> **What you are asked to do**
If the records include pictures, omit them and set down everything else verbatim.

> **Dataset records**
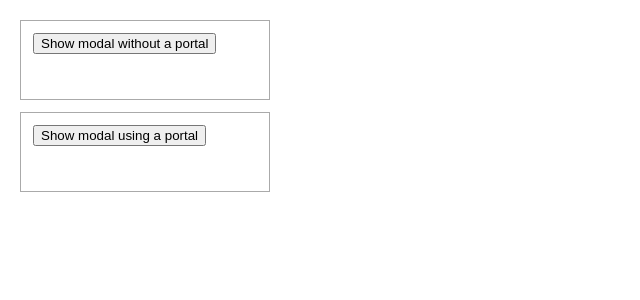
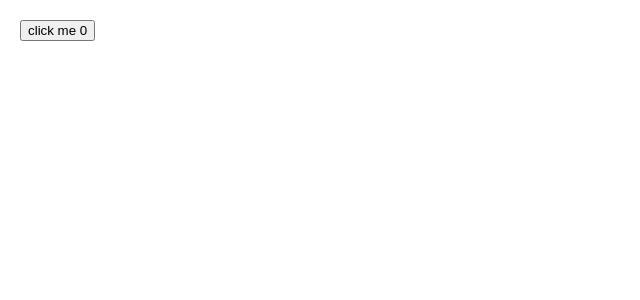
Before and after one commit to sejoxweb/ReactB102_class_19, a React (Create React App) app: page / in a window 1280 px wide. Shown: the top 300 px of the page, without its empty margins (0-640 px from the left). Built offline with nearby package versions, Linux system fonts and the light colour scheme.

Commit message:
render props - forwardref

```diff
--- a/src/App.js
+++ b/src/App.js
@@ -21,6 +21,8 @@ import UseReducerExample from "./components/UseReducerExample";
 import UseReducerExampleTwo from "./components/UseReducerExampleTwo";
 import NoPortalExample from "./components/NoPortalExample";
 import PortalExample from "./components/PortalExample";
+import RenderPropsExample from "./components/RenderPropsExample";
+import ForwardingRefExample from "./components/ForwardingRefExample";
 
 function App() {
   // const apiKey = process.env.REACT_APP_API_KEY;
@@ -28,14 +30,16 @@ function App() {
 
   return (
     <div>
-      <>
+      <ForwardingRefExample />
+      {/* <RenderPropsExample /> */}
+      {/* <>
         <div className="clipping-container">
           <NoPortalExample />
         </div>
         <div className="clipping-container">
           <PortalExample />
         </div>
-      </>
+      </> */}
       {/* <UseReducerExampleTwo /> */}
       {/* <UseReducerExample /> */}
       {/* {process.env.DEV ? apiKey : apiKeyProd}
--- /dev/null
+++ b/src/components/ForwardingRefExample.jsx
@@ -0,0 +1,25 @@
+import React, { forwardRef, useEffect, useRef, useState } from "react";
+
+const MyButton = forwardRef((props, ref) => {
+  const { onClick, children } = props;
+  return (
+    <button ref={ref} onClick={onClick}>
+      {children}
+    </button>
+  );
+});
+
+const ForwardingRefExample = () => {
+  const [count, setCount] = useState(0);
+  const ref = useRef(null);
+  useEffect(() => {
+    console.log(ref);
+  });
+  return (
+    <MyButton ref={ref} onClick={() => setCount((count) => count + 1)}>
+      click me {count}
+    </MyButton>
+  );
+};
+
+export default ForwardingRefExample;
--- /dev/null
+++ b/src/components/RenderPropsExample.jsx
@@ -0,0 +1,52 @@
+import { useState } from "react";
+
+function ClickCounter({ isText, extra, render }) {
+  const [clicks, setClicks] = useState(0);
+
+  function handleClick() {
+    setClicks((prevClicks) => prevClicks + 1);
+  }
+
+  return render(clicks, handleClick);
+
+  //   return isText ? (
+  //     <p onClick={handleClick}>
+  //       Clicked {clicks} times {extra ? extra : ""}
+  //     </p>
+  //   ) : (
+  //     <button onClick={handleClick}>
+  //       Clicked {clicks} times {extra ? extra : ""}
+  //     </button>
+  //   );
+}
+
+const RenderPropsExample = () => {
+  return (
+    <div>
+      <ClickCounter
+        render={(clicks, handleClick) => (
+          <button onClick={handleClick}>Clicked {clicks} times</button>
+        )}
+      />
+      <ClickCounter
+        render={(clicks, handleClick) => (
+          <p onClick={handleClick}>Clicked {clicks} times</p>
+        )}
+      />
+
+      <ClickCounter
+        render={(clicks, handleClick) => (
+          <p onClick={handleClick}>
+            Clicked {clicks} times more text sdfsdfsdf
+          </p>
+        )}
+      />
+      {/* <ClickCounter isText={true} />
+
+      <ClickCounter extra="more text" />
+      <ClickCounter isText={true} extra="more text" /> */}
+    </div>
+  );
+};
+
+export default RenderPropsExample;
```
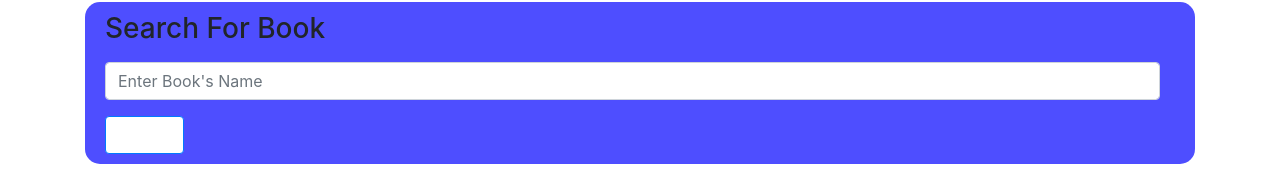
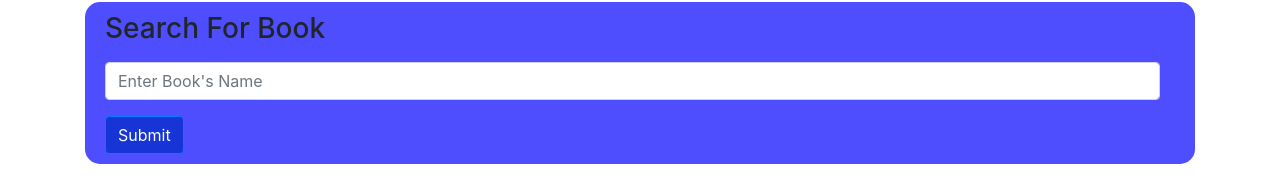
Before and after one commit to NikLaz1/nikolalazovicassignment21, a React (Create React App) app in the folder client/: page / in a window 1280 px wide. Shown: the part 402-588 px from the top of the page. Built offline with nearby package versions, Linux system fonts and the light colour scheme; a web font is replaced by a local one.

Commit message:
Button Fixed

```diff
--- a/client/src/components/SearchForm/style.css
+++ b/client/src/components/SearchForm/style.css
@@ -9,7 +9,7 @@ form{
 .submitBtn{
     margin-bottom: 10px;
     margin-left: 20px;
-    background-color: white;
+    background-color: rgb(23, 52, 214);
 }
 .form-control{
     margin-left: 20px;
```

> **Response to this exercise**
Before and after one commit to sejoxweb/ReactB102_class_19, a React (Create React App) app: page / in a window 1280 px wide. Shown: the top 300 px of the page, without its empty margins (0-640 px from the left). Built offline with nearby package versions, Linux system fonts and the light colour scheme.

Commit message:
render props - forwardref

```diff
--- a/src/App.js
+++ b/src/App.js
@@ -21,6 +21,8 @@ import UseReducerExample from "./components/UseReducerExample";
 import UseReducerExampleTwo from "./components/UseReducerExampleTwo";
 import NoPortalExample from "./components/NoPortalExample";
 import PortalExample from "./components/PortalExample";
+import RenderPropsExample from "./components/RenderPropsExample";
+import ForwardingRefExample from "./components/ForwardingRefExample";
 
 function App() {
   // const apiKey = process.env.REACT_APP_API_KEY;
@@ -28,14 +30,16 @@ function App() {
 
   return (
     <div>
-      <>
+      <ForwardingRefExample />
+      {/* <RenderPropsExample /> */}
+      {/* <>
         <div className="clipping-container">
           <NoPortalExample />
         </div>
         <div className="clipping-container">
           <PortalExample />
         </div>
-      </>
+      </> */}
       {/* <UseReducerExampleTwo /> */}
       {/* <UseReducerExample /> */}
       {/* {process.env.DEV ? apiKey : apiKeyProd}
--- /dev/null
+++ b/src/components/ForwardingRefExample.jsx
@@ -0,0 +1,25 @@
+import React, { forwardRef, useEffect, useRef, useState } from "react";
+
+const MyButton = forwardRef((props, ref) => {
+  const { onClick, children } = props;
+  return (
+    <button ref={ref} onClick={onClick}>
+      {children}
+    </button>
+  );
+});
+
+const ForwardingRefExample = () => {
+  const [count, setCount] = useState(0);
+  const ref = useRef(null);
+  useEffect(() => {
+    console.log(ref);
+  });
+  return (
+    <MyButton ref={ref} onClick={() => setCount((count) => count + 1)}>
+      click me {count}
+    </MyButton>
+  );
+};
+
+export default ForwardingRefExample;
--- /dev/null
+++ b/src/components/RenderPropsExample.jsx
@@ -0,0 +1,52 @@
+import { useState } from "react";
+
+function ClickCounter({ isText, extra, render }) {
+  const [clicks, setClicks] = useState(0);
+
+  function handleClick() {
+    setClicks((prevClicks) => prevClicks + 1);
+  }
+
+  return render(clicks, handleClick);
+
+  //   return isText ? (
+  //     <p onClick={handleClick}>
+  //       Clicked {clicks} times {extra ? extra : ""}
+  //     </p>
+  //   ) : (
+  //     <button onClick={handleClick}>
+  //       Clicked {clicks} times {extra ? extra : ""}
+  //     </button>
+  //   );
+}
+
+const RenderPropsExample = () => {
+  return (
+    <div>
+      <ClickCounter
+        render={(clicks, handleClick) => (
+          <button onClick={handleClick}>Clicked {clicks} times</button>
+        )}
+      />
+      <ClickCounter
+        render={(clicks, handleClick) => (
+          <p onClick={handleClick}>Clicked {clicks} times</p>
+        )}
+      />
+
+      <ClickCounter
+        render={(clicks, handleClick) => (
+          <p onClick={handleClick}>
+            Clicked {clicks} times more text sdfsdfsdf
+          </p>
+        )}
+      />
+      {/* <ClickCounter isText={true} />
+
+      <ClickCounter extra="more text" />
+      <ClickCounter isText={true} extra="more text" /> */}
+    </div>
+  );
+};
+
+export default RenderPropsExample;
```
Before and after one commit to NikLaz1/nikolalazovicassignment21, a React (Create React App) app in the folder client/: page / in a window 1280 px wide. Shown: the part 402-588 px from the top of the page. Built offline with nearby package versions, Linux system fonts and the light colour scheme; a web font is replaced by a local one.

Commit message:
Button Fixed

```diff
--- a/client/src/components/SearchForm/style.css
+++ b/client/src/components/SearchForm/style.css
@@ -9,7 +9,7 @@ form{
 .submitBtn{
     margin-bottom: 10px;
     margin-left: 20px;
-    background-color: white;
+    background-color: rgb(23, 52, 214);
 }
 .form-control{
     margin-left: 20px;
```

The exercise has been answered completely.